The separation between City and Landscape was very clear in the Middle Ages: the city stopped and the landscape began, as in Carcasonne. This was the relationship in Europe, India, China and elsewhere. Twentieth century cities learned to sprawl. The city centres were dense enough, but the suburbs often had too much wasted land and the surrounding countryside was littered with so many lumpy buildings that it came to be called Nowhere Land.
So what should we do in the twenty-first century? Some of the problems are (1) putting limits on city size has proved impossible (2) poor people always want to move to cities from the countryside (3) rich people, in Europe and America want to move from city centres into the countryside.
My answer to the question at the head of this post is: define greenspace as ‘landscape infrastructure’ in advance of city expansion. McHarg-type landscape assessments should be made of the land around cities and long-term designations should be made to create an extensive web of land on which no building will ever be allowed. My guess is that the web will be based on (1) the existing pattern of rivers, streams and ditches (2) skyline ridges. Urban edges should be defined on the margins of this future greenweb and these margins will become the future equivalent of medieval city walls.
The IFLA student competition on Urban Boundaries is a welcome contribution to the debate.

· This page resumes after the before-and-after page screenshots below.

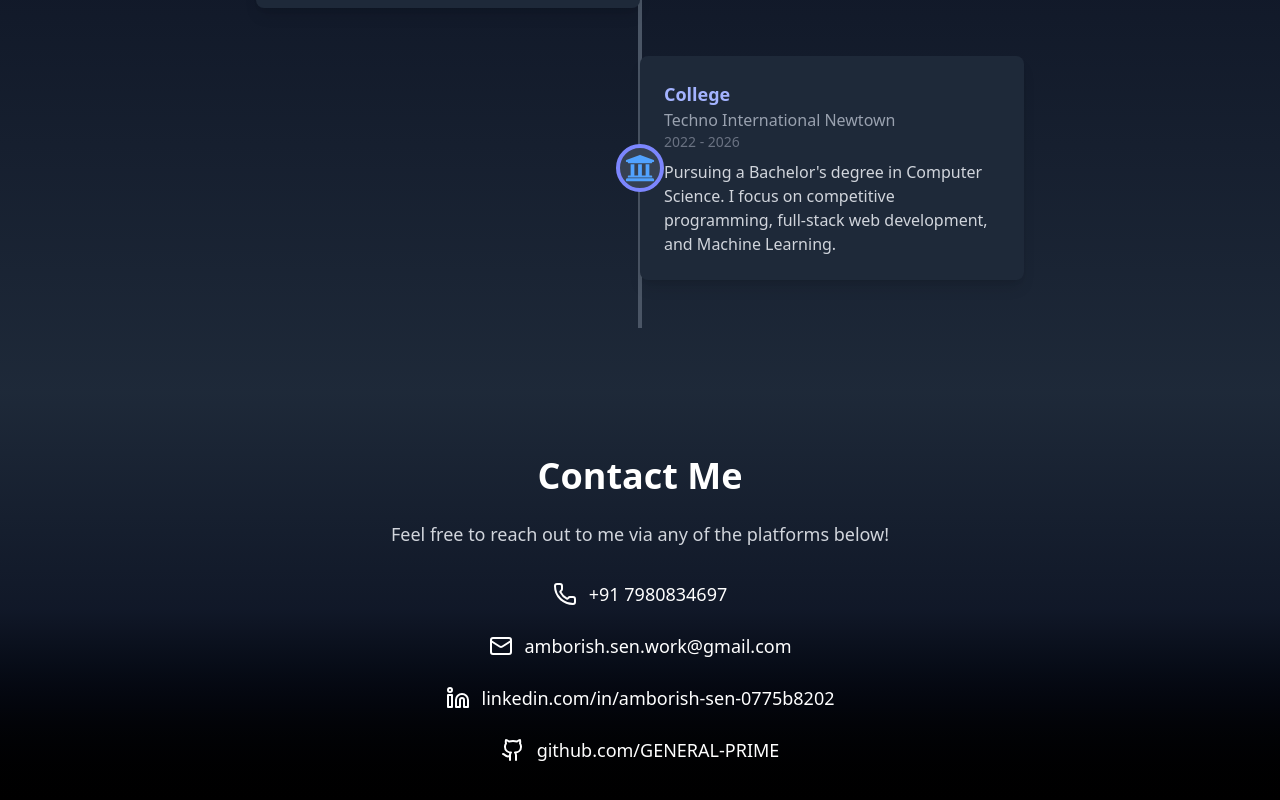
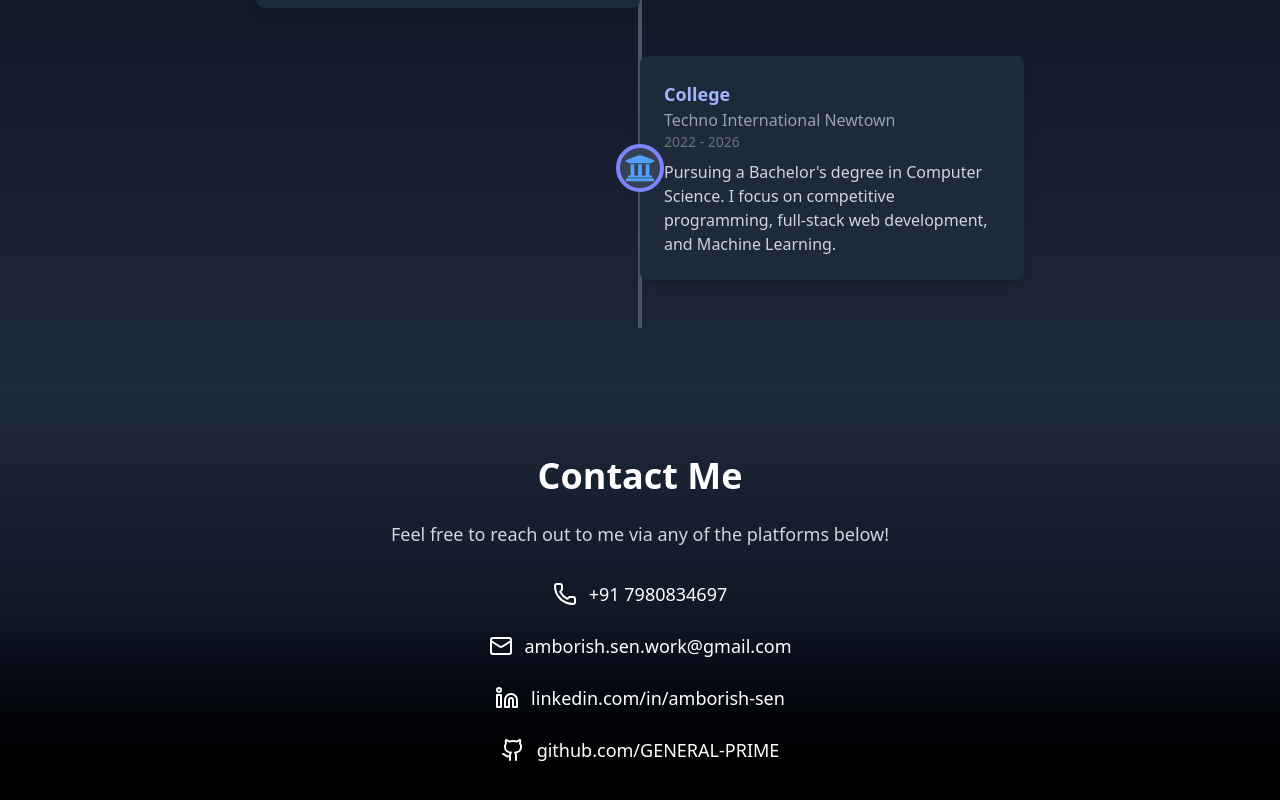
Before and after one commit to GENERAL-PRIME/portfolio, a React (Vite) app: page / in a window 1280 px wide. Shown: the part 3464-4264 px from the top of the page. Built offline with nearby package versions, Linux system fonts and the light colour scheme.

Commit message:
Resume Added

```diff
--- a/src/Components/Contact.jsx
+++ b/src/Components/Contact.jsx
@@ -51,8 +51,7 @@ export default function Contact() {
             animate={{ opacity: 1, y: 0 }}
             transition={{ delay: 0.6 }}
           >
-            <Linkedin className="w-6 h-6" />{" "}
-            linkedin.com/in/amborish-sen-0775b8202
+            <Linkedin className="w-6 h-6" /> linkedin.com/in/amborish-sen
           </motion.a>
 
           {/* GitHub */}
```
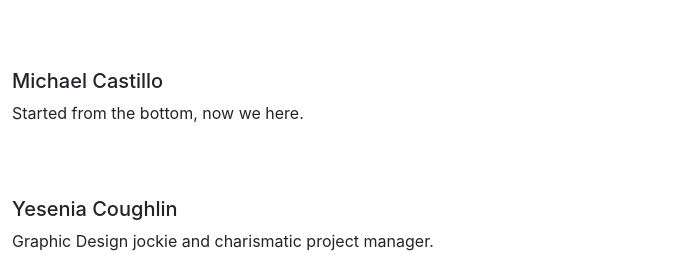
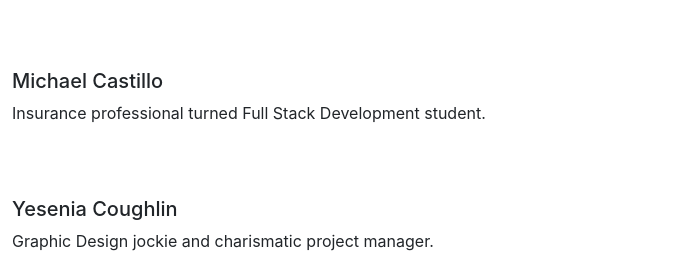
Before and after one commit to silver019/murderAppProject, a plain HTML site: page about.html in a window 1280 px wide. Shown: the part 244-523 px from the top of the page, 217-908 px from the left. Drawn offline with nearby package versions, Linux system fonts and the light colour scheme; no server answers; a script that the page names is missing.

Commit message:
update about page

```diff
--- a/about.html
+++ b/about.html
@@ -68,7 +68,7 @@
   <img class="d-flex mr-3 our-images" src="https://avatars0.githubusercontent.com/u/424443?s=460&v=4" alt="Generic placeholder image">
   <div class="media-body">
     <h5 class="mt-0">Michael Castillo</h5>
-    Started from the bottom, now we here.
+    Insurance professional turned Full Stack Development student.
   </div>
 </div>
 
```
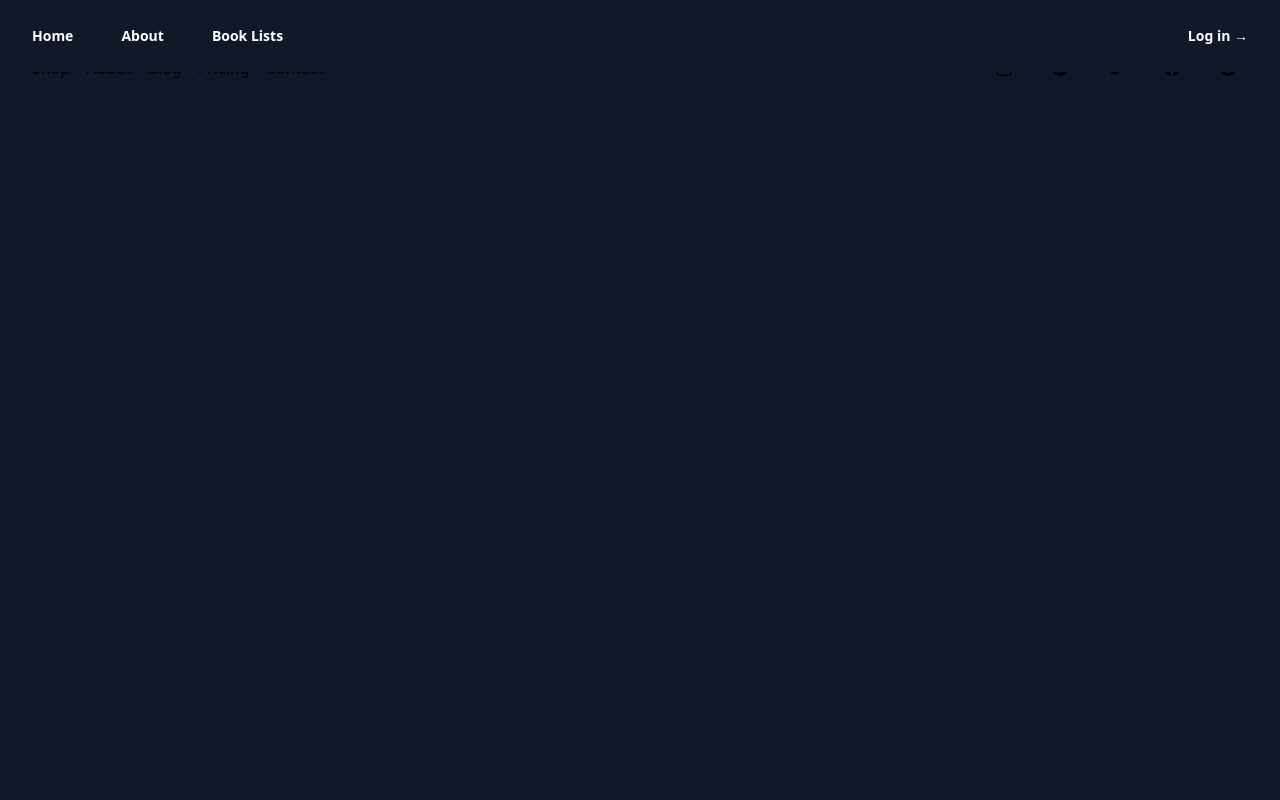
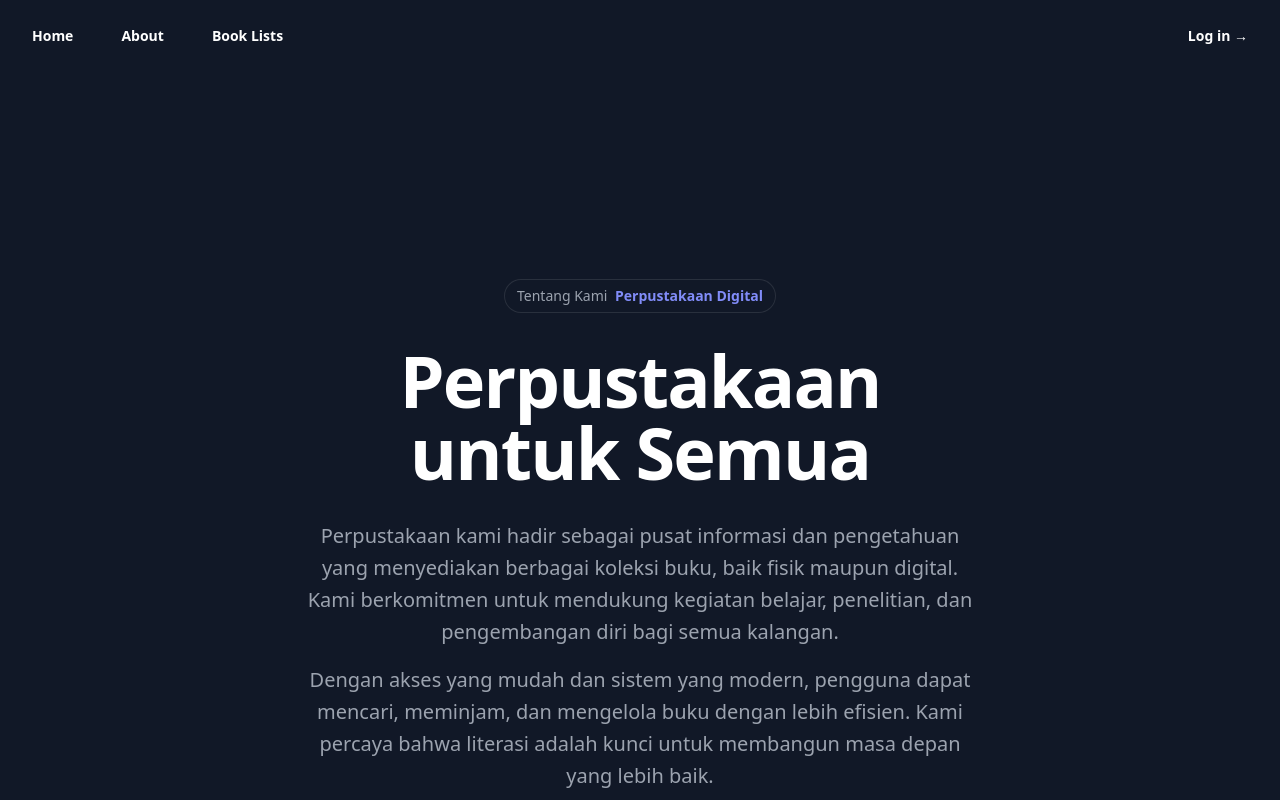
Before and after one commit to 481n4y4/perpus-v2, a Nuxt app in the folder frontend/: page /about in a window 1280 px wide. Shown: the top 800 px of the page. Built offline with nearby package versions, Linux system fonts and the light colour scheme.

Commit message:
✨ feat(ui): create pages

```diff
--- /dev/null
+++ b/frontend/app/pages/about.vue
@@ -0,0 +1,48 @@
+<template>
+  <div class="bg-gray-900">
+    <div class="relative isolate px-6 pt-14 lg:px-8">
+      <div class="mx-auto max-w-2xl py-32 sm:py-48 lg:py-56">
+        <!-- Badge -->
+        <div class="hidden sm:mb-8 sm:flex sm:justify-center">
+          <div
+            class="relative rounded-full px-3 py-1 text-sm/6 text-gray-400 ring-1 ring-white/10 hover:ring-white/20"
+          >
+            Tentang Kami
+            <span class="font-semibold text-indigo-400 ml-1">
+              Perpustakaan Digital
+            </span>
+          </div>
+        </div>
+
+        <!-- Content -->
+        <div class="text-center">
+          <h1
+            class="text-5xl font-semibold tracking-tight text-balance text-white sm:text-7xl"
+          >
+            Perpustakaan untuk Semua
+          </h1>
+
+          <p
+            class="mt-8 text-lg font-medium text-pretty text-gray-400 sm:text-xl/8"
+          >
+            Perpustakaan kami hadir sebagai pusat informasi dan pengetahuan yang
+            menyediakan berbagai koleksi buku, baik fisik maupun digital. Kami
+            berkomitmen untuk mendukung kegiatan belajar, penelitian, dan
+            pengembangan diri bagi semua kalangan.
+          </p>
+
+          <p
+            class="mt-4 text-lg font-medium text-pretty text-gray-400 sm:text-xl/8"
+          >
+            Dengan akses yang mudah dan sistem yang modern, pengguna dapat
+            mencari, meminjam, dan mengelola buku dengan lebih efisien. Kami
+            percaya bahwa literasi adalah kunci untuk membangun masa depan yang
+            lebih baik.
+          </p>
+        </div>
+      </div>
+    </div>
+  </div>
+</template>
+
+<script setup></script>
--- /dev/null
+++ b/frontend/app/pages/books/index.vue
@@ -0,0 +1,87 @@
+<template>
+  <div class="bg-gray-900">
+    <div class="relative isolate px-6 pt-14 lg:px-8">
+      <!-- Dummy Book List - No Logic, Pure HTML & Tailwind CSS -->
+      <div class="flex flex-col mx-auto my-10 max-w-3/4">
+
+        <div class="flex justify-center my-10" v-if="pendingBooks">
+        <div
+          class="animate-spin size-10 border-4 border-white border-t-transparent rounded-full"
+        ></div>
+      </div>
+
+      <div class="flex justify-center my-10" v-else-if="errorBooks">
+        <h1 class="w-200 text-center text-red-600 bg-red-200 py-4 rounded">
+          Gagal fetching data {{ errorBooks.message }}
+        </h1>
+      </div>
+
+      <div class="flex flex-col mx-auto my-10 max-w-3/4">
+        <button
+            class="bg-green-500 hover:bg-green-600 text-white font-semibold px-4 py-2 rounded"
+            @click="refreshBooks"
+          >
+            Refresh
+          </button>
+
+          <NuxtLink
+            to="/books/add"
+            class="bg-blue-500 hover:bg-blue-600 text-white font-semibold px-4 py-2 rounded"
+          >
+            Add Book
+          </NuxtLink>
+        </div>
+
+        <!-- Table Container -->
+        <div class="p-2 mx-auto text-white w-full">
+          <h2 class="mb-3 text-2xl font-semibold leading-tight">Book List</h2>
+          <div class="overflow-x-auto">
+            <table class="text-xs md:text-sm w-full rounded-lg">
+              <thead class="rounded-t-lg bg-gray-700">
+                <tr class="text-right">
+                  <th class="p-3 text-center">No</th>
+                  <th class="p-3 text-center">Name</th>
+                  <th class="p-3 text-center">Author</th>
+                  <th class="p-3 text-center">Publisher</th>
+                  <th class="p-3 text-center">Publish Date</th>
+                  <th class="p-3 text-center">Price</th>
+                  <th class="p-3 text-center">Stock</th>
+                  <th class="p-3 text-center">Cover</th>
+                  <th class="p-3 text-center">Action</th>
+                 </tr>
+              </thead>
+              <tbody>
+                <tr v-for="(books, index) in books?.data" :key="books.id" class="text-right border-b border-opacity-20 bg-gray-800 hover:bg-gray-700">
+                  <td class="px-3 py-4 text-left"><span>{{ index + 1 }}</span></td>
+                  <td class="px-3 py-4 text-left"><span>{{ books.name }}</span></td>
+                  <td class="px-3 py-4 text-left"><span>{{ books.author}}</span></td>
+                  <td class="px-3 py-4 text-left"><span>{{ books.publisher }}</span></td>
+                  <td class="px-3 py-4 text-center"><span>{{ books.publish_date }}</span></td>
+                  <td class="px-3 py-4 text-left"><span>{{ books.price }}</span></td>
+                  <td class="px-3 py-4 text-center"><span>{{ books.stock }}</span></td>
+                  <td class="px-3 py-4 text-center">
+                    <a href="#" class="bg-blue-500 hover:bg-blue-600 text-white font-semibold px-3 py-2 rounded inline-block text-xs cursor-default">File</a>
+                  </td>
+                  <td class="px-3 py-2">
+                    <div class="flex flex-row gap-1">
+                      <a href="#" class="bg-green-600 hover:bg-green-400 text-white font-semibold px-3 py-2 rounded inline-block text-xs cursor-default">Detail</a>
+                      <a href="#" class="bg-blue-600 hover:bg-blue-400 text-white font-semibold px-3 py-2 rounded inline-block text-xs cursor-default">Edit</a>
+                      <button class="bg-red-600 hover:bg-red-400 text-white font-semibold px-3 py-2 rounded text-xs cursor-default">Delete</button>
+                    </div>
+                  </td>
+                </tr>
+              </tbody>
+            </table>
+          </div>
+        </div>
+      </div>
+    </div>
+  </div>
+</template>
+
+<script setup>
+const apiBase = useRuntimeConfig().public.apiBase
+const {data: books, pending: pendingBooks, error: errorBooks, refresh: refreshBooks} = await useFetch(`${apiBase}/books`)
+
+
+</script>
--- /dev/null
+++ b/frontend/app/pages/index.vue
@@ -0,0 +1,48 @@
+<template>
+  <div class="bg-gray-900">
+    <div class="relative isolate px-6 pt-14 lg:px-8">
+      <div class="mx-auto max-w-2xl py-32 sm:py-48 lg:py-56">
+        <div class="hidden sm:mb-8 sm:flex sm:justify-center">
+          <div
+            class="relative rounded-full px-3 py-1 text-sm/6 text-gray-400 ring-1 ring-white/10 hover:ring-white/20"
+          >
+            Hello world!
+          </div>
+        </div>
+        <div class="text-center">
+          <h1
+            class="text-5xl font-semibold tracking-tight text-balance text-white sm:text-7xl"
+          >
+            Perpustakaan Digital untuk Semua
+          </h1>
+          <p
+            class="mt-8 text-lg font-medium text-pretty text-gray-400 sm:text-xl/8"
+          >
+            Akses ribuan buku kapan saja dan di mana saja. Tingkatkan literasi
+            dan pengetahuan Anda dengan sistem perpustakaan yang modern dan
+            mudah digunakan.
+          </p>
+          <!-- <div class="mt-10 flex items-center justify-center gap-x-6">
+            <NuxtLink
+              v-if="token"
+              to="/books"
+              class="rounded-md bg-indigo-500 px-3.5 py-2.5 text-sm font-semibold text-white shadow-xs hover:bg-indigo-400 focus-visible:outline-2 focus-visible:outline-offset-2 focus-visible:outline-indigo-500"
+              >Get started</NuxtLink
+            >
+            <NuxtLink
+              v-else
+              to="/auth/signup"
+              class="rounded-md bg-indigo-500 px-3.5 py-2.5 text-sm font-semibold text-white shadow-xs hover:bg-indigo-400 focus-visible:outline-2 focus-visible:outline-offset-2 focus-visible:outline-indigo-500"
+              >Sign Up</NuxtLink
+            >
+          </div> -->
+        </div>
+      </div>
+    </div>
+  </div>
+</template>
+
+
+<!-- <script setup>
+const token = useCookie("auth_token");
+</script> -->
```
Also changed, not shown: frontend/app/composable/useApi.js (added, +15 -0 lines).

Photograph of Carcasonne, courtesy John Wesley Barker.
Image of St Bernards Well in Edinburgh courtesy Jonny Ho